Daniel serves my vision of: more good jugement and IQ in leadership positions.
My coaching to all City Council: park your cell phones and pads in a basket at the door of meetings. We need your attention, not your tweet fascination.
Oh sure: get famous for green, Mr. Luber.
Because between you and I, this blog is comprised of the finest writers.
Coble is a absolutely on target with his support of the penny increase for transportation.
We have a crisis coming when older folks start hanging up their car keys (or keep driving for essentials).
One, statewide, the number 60-plus increased 40% versus the overall population gain of 15% documented by the Census.
Second, Richland grew 35% in seniors and 20% overall. What sets off the buzzers is that Lexington’s 21.5% growth disguises a 57% jump in people over 60 years of age.
Third, you do not even want to know that growth in the older old categories.
Coble is also on target with his assessment that you have to wean away from water bills subsidizing city services.
Bright young man.
@tired old man
Uh, how are these old people going to get to the bus? and where will they be going?
A bus system needs riders going to destinations. It needs thousands of riders to be worthwhile.
Old people aren’t moving downtown. They are moving out of the city.
The bus system should respond to demand not attempt to create demand, especially when there are few destinations downtown.

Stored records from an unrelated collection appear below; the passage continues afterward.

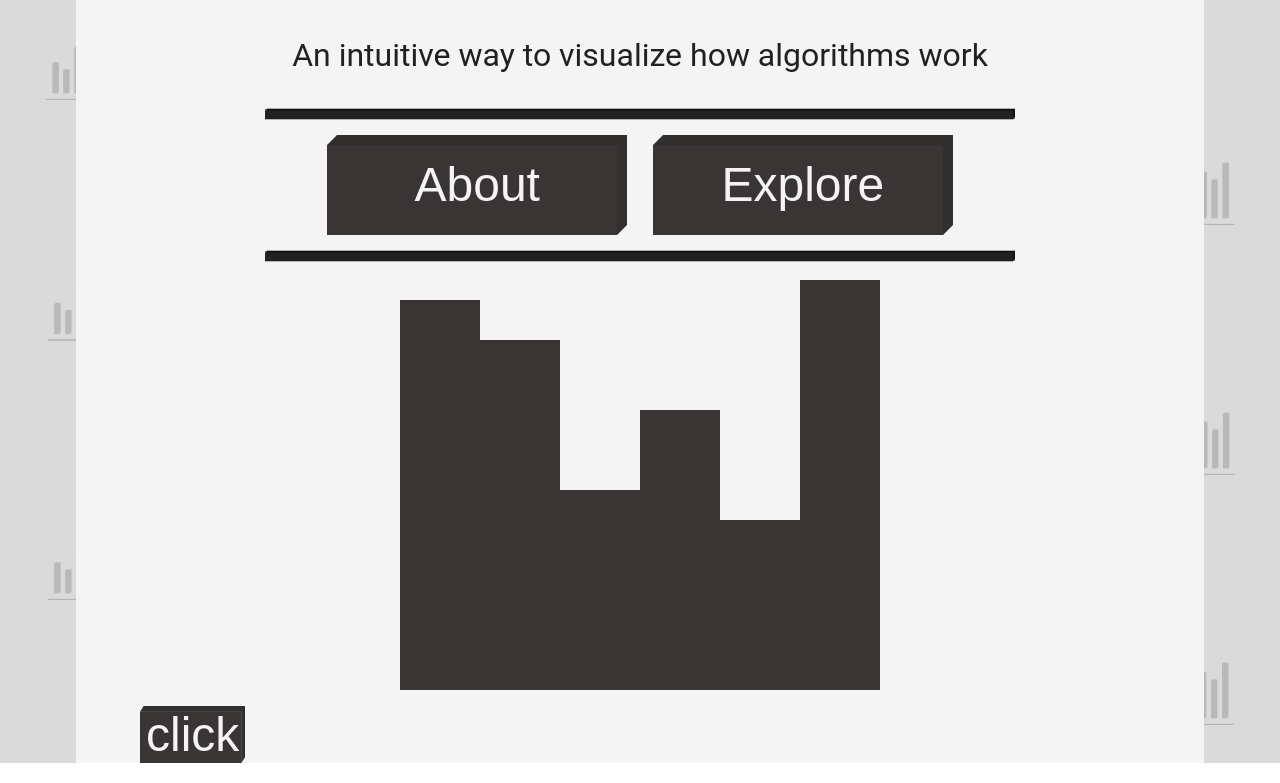
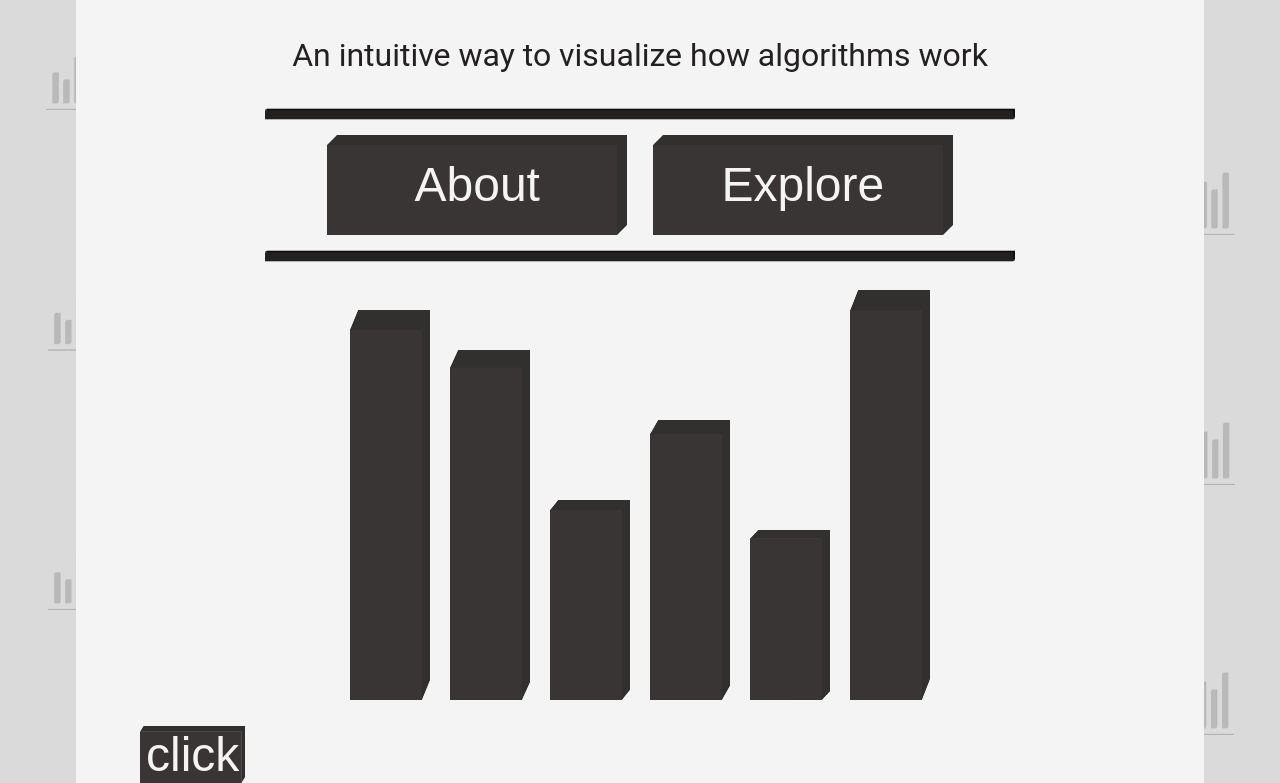
Before and after one commit to OtavioPiza/algorithm-visualizer, a React (Create React App) app: page / in a window 1280 px wide. Shown: the part 750-1533 px from the top of the page. Built offline with nearby package versions, Linux system fonts and the light colour scheme.

Commit message:
Added analyzed bar state!

```diff
--- a/src/components/ArraySorter.js
+++ b/src/components/ArraySorter.js
@@ -53,7 +53,7 @@ const ArraySorter = ({ barList }) => {
             {bars.map((bar, index) => (
                 <Bar key={ index } id={ index } size={ bar.size } analyzed={ bar.analyzed }
                 selected={ bar.selected } eventHandler={ selectBar } sorted={ sorted }
-                simplified={ true }/>
+                simplified={ false }/>
             ))}
             </div>
             <Button text='click' eventHandler={() => setBars(BubbleSort({
--- a/src/components/Bar.js
+++ b/src/components/Bar.js
@@ -1,6 +1,7 @@
 import React from 'react'
 import '../styles/components/Bar.css'
 import bar from '../styles/components/icons/bar-gray.svg'
+import analyzedBar from '../styles/components/icons/bar-analyzed-orange.svg'
 import selectedBar from '../styles/components/icons/bar-selected-blue.svg'
 import sortedBar from '../styles/components/icons/bar-sorted-green.svg'
 import unsortedBar from '../styles/components/icons/bar-unsorted-red.svg'
@@ -22,7 +23,8 @@ const Bar = ({ className, id, size, analyzed, selected, sorted, simplified, even
 
     // Selects a background for the bar depending on its state
     const background =
-        selected || analyzed ? `url(${selectedBar})` :
+        selected ? `url(${selectedBar})` :
+        analyzed ? `url(${analyzedBar})` :
         sorted === 1 ? `url(${sortedBar})` :
         sorted === -1 ? `url(${unsortedBar})` :
         `url(${bar})`
```
Also changed, not shown: src/styles/components/icons/bar-analyzed-orange.svg (added).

Better to hand out cab vouchers. Cheaper, more responsive to individuals.
His yard signs are unreadable.
I cannot imagine anything less conducive to being on an elected governing body than being a law student.
You can’t imagine anything less conducive to being on an elected governing body (that creates and interprets local ordinances) than a law student who will have a greater understanding of law than most?

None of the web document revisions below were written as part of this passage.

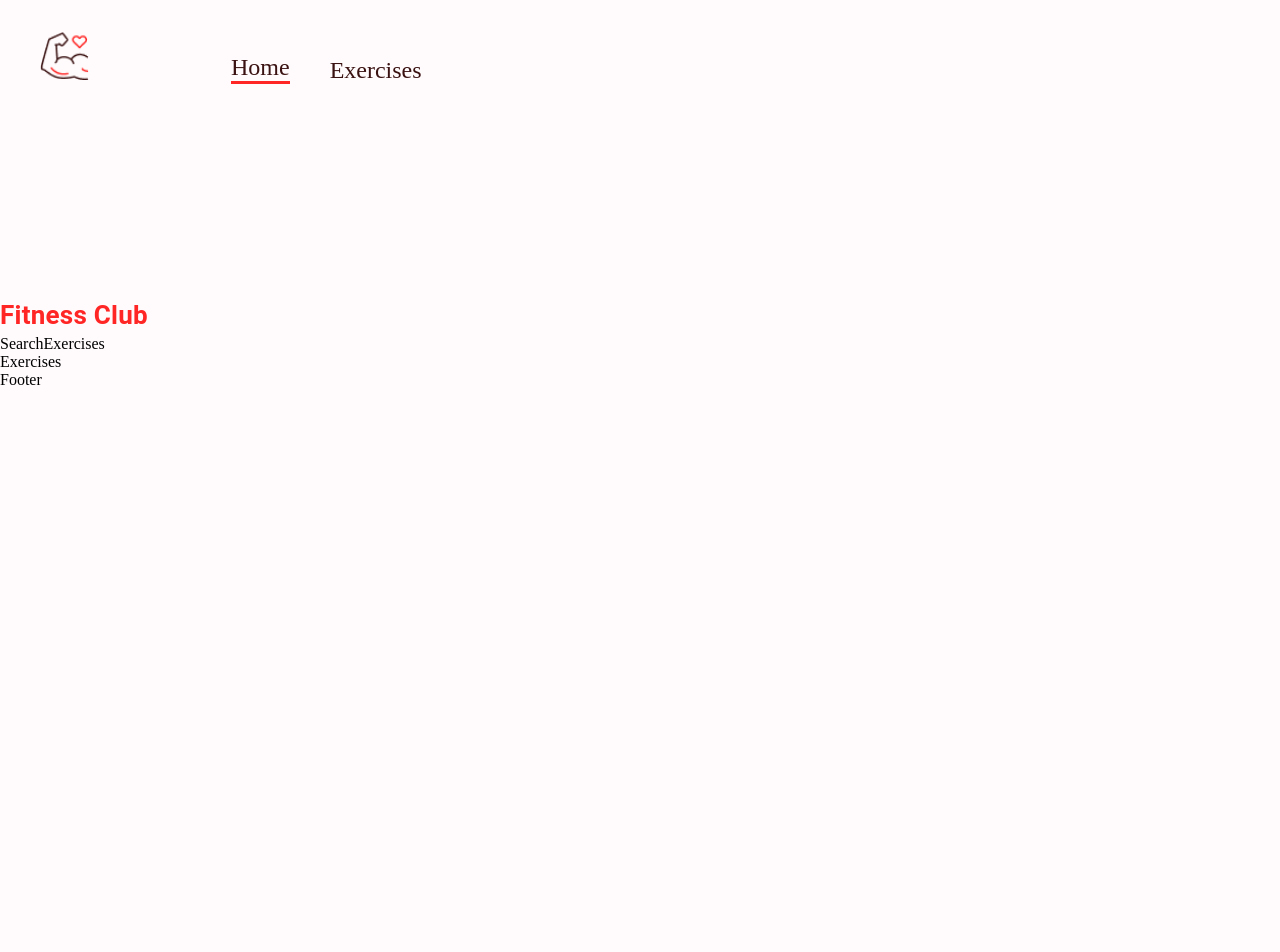
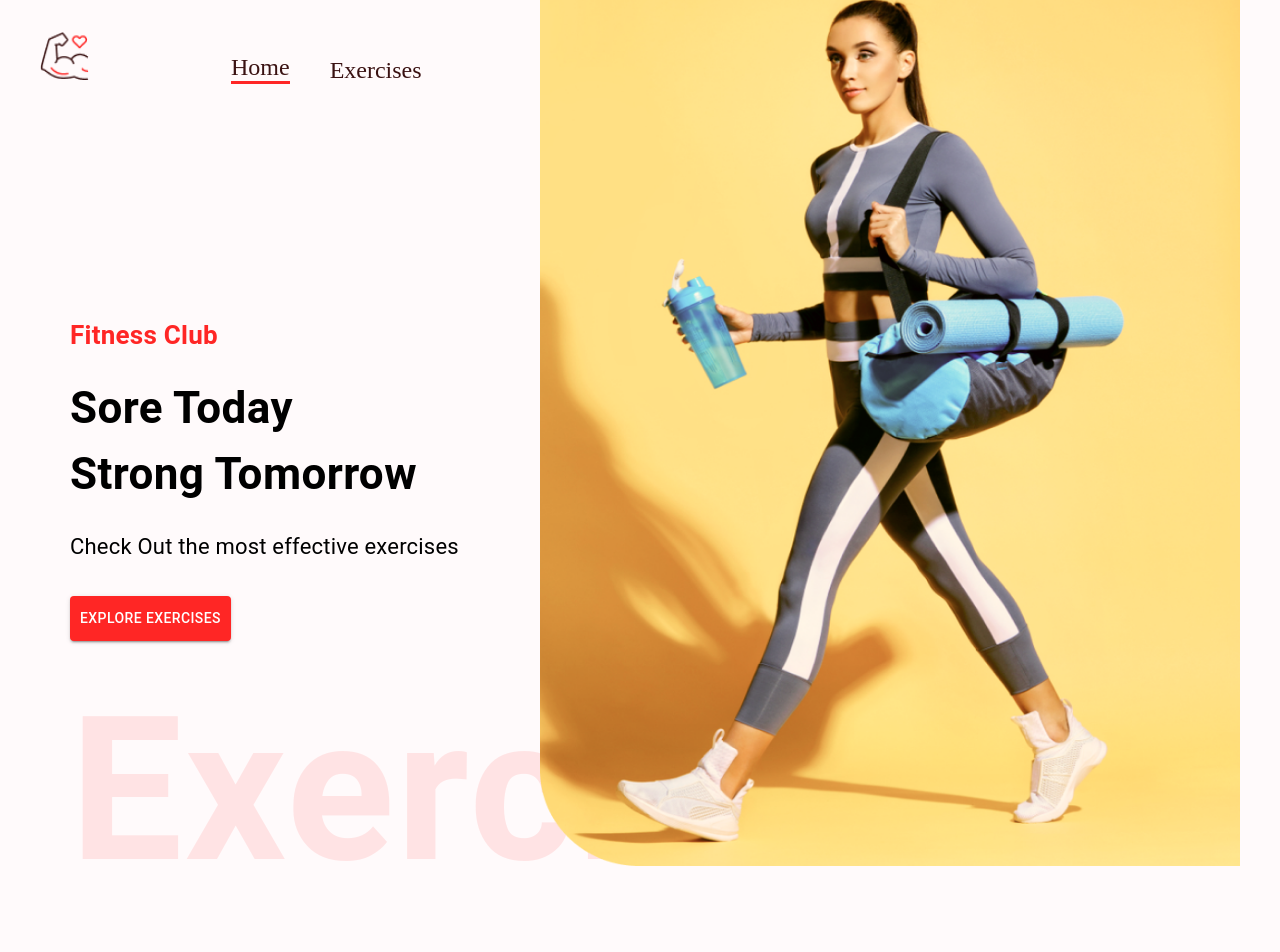
Before and after one commit to Aboagye-Heming/Hemnegy-Gym, a React (Create React App) app: page / in a window 1280 px wide. Shown: the top 952 px of the page. Before the commit the page ends 800 px from the top, so only its background shows below. Built offline with nearby package versions, Linux system fonts and the light colour scheme.

Commit message:
created the hero page

```diff
--- a/src/components/HeroBanner.js
+++ b/src/components/HeroBanner.js
@@ -1,16 +1,49 @@
 import React from "react";
-import { Box, Stack, Typography } from "@mui/material";
+import { Box, Stack, Typography, Button } from "@mui/material";
+import HeroBannerImage from "../assets/images/banner.png";
 
 const HeroBanner = () => {
   return (
     <Box
       sx={{
         mt: { lg: "212px", xs: "70px" },
+        ml: { sm: "50px" },
       }}
+      position="relative"
+      p="20px"
     >
       <Typography fontWeight="600" fontSize="26px" color="#ff2625">
         Fitness Club
       </Typography>
+      <Typography
+        fontWeight={700}
+        sx={{ fontSize: { lg: "44px", sm: "40px" } }}
+        mb="22px"
+        mt="20px"
+      >
+        Sore Today <br />
+        Strong Tomorrow
+      </Typography>
+      <Typography fontSize="22px" lineHeight="35px" mb={4}>
+        Check Out the most effective exercises
+      </Typography>
+      <Button
+        variant="contained"
+        color="error"
+        href="#exercises"
+        sx={{ backgroundColor: "#ff2625", padding: "10px" }}
+      >
+        Explore Exercises
+      </Button>
+      <Typography
+        fontWeight={600}
+        color="#ff2625"
+        fontSize="200px"
+        sx={{ opacity: 0.1, display: { lg: "block", xs: "none" } }}
+      >
+        Exercises
+      </Typography>
+      <img src={HeroBannerImage} alt="banner" className="hero-banner-img" />
     </Box>
   );
 };
```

Your comment seems very illogical.
He’ll be out of law school by the time he’s in office, anyway.
@ Kathryn – I thought he was a 2L.
@ guestuser – I am married to an attorney, and we got married while she was in law school. I assure you that her schedule didn’t include time for all of the various council meetings and work sessions, in addition to constituent meetings, school and the bar exam. I’m sure he’s a very bright and capable young man, but I understand the time commitment required of both law school and public service. I wasn’t making a judgement on the qualifications of the legal profession for governance. I’ll leave that to Juan.
That is a fair observation. But in complete disclosure lets admit that his the other two folks in the race are 1) an restaurant owner and 2) also an attorney. Neither of these professions lend themselves to the time commitments we would like to see from our councilmembers. That being said, I don’t know if there is any career that does – and I wouldn’t propose letting only the uber rich, retired, or unemployed/homeless serving on council.
If anyone knows what he’s getting into, it’s Daniel Coble–his dad was not only mayor, but a practicing lawyer….
@ guestuser- agreed. I was making the assertion that being a law student wasn’t conducive to being on council. Generally, our elected bodies are full of lawyers, and restauranteurs, for that matter. Well, and uber-rich restauranteurs and lawyers to be fair. I definitely agree though that politics shouldn’t be a rich/retired/unemployed person’s game.
@ Kathryn – agreed, he should know.
I hope his dad is a better lawyer than a mayor.
How is he going to handle an associate position with a law firm and have time for city council? Most new lawyers I know are required to work 12-14 hours a day 5-7 days a week if they ever wish to make partner. Or is he going to be one of those strip-mall slip-and-fall type lawyers?
I haven’t decided who to support, but Daniel sounds like an intelligent, thoughtful young man. I believe that Bob Coble was a good mayor, and I know he is a good man. I don’t know how anyone finds time to serve on City or County council, but they do. I’m not sure why it’s a bigger deal with Daniel.
@ Kathy – “I believe that Bob Coble was a good mayor” – That’s where you are wrong. How many millions were wasted, how much was lost, and how much harm was done during his reign?
He might be a good guy though, but he certainly screwed the city over with his buddies EW and Austin.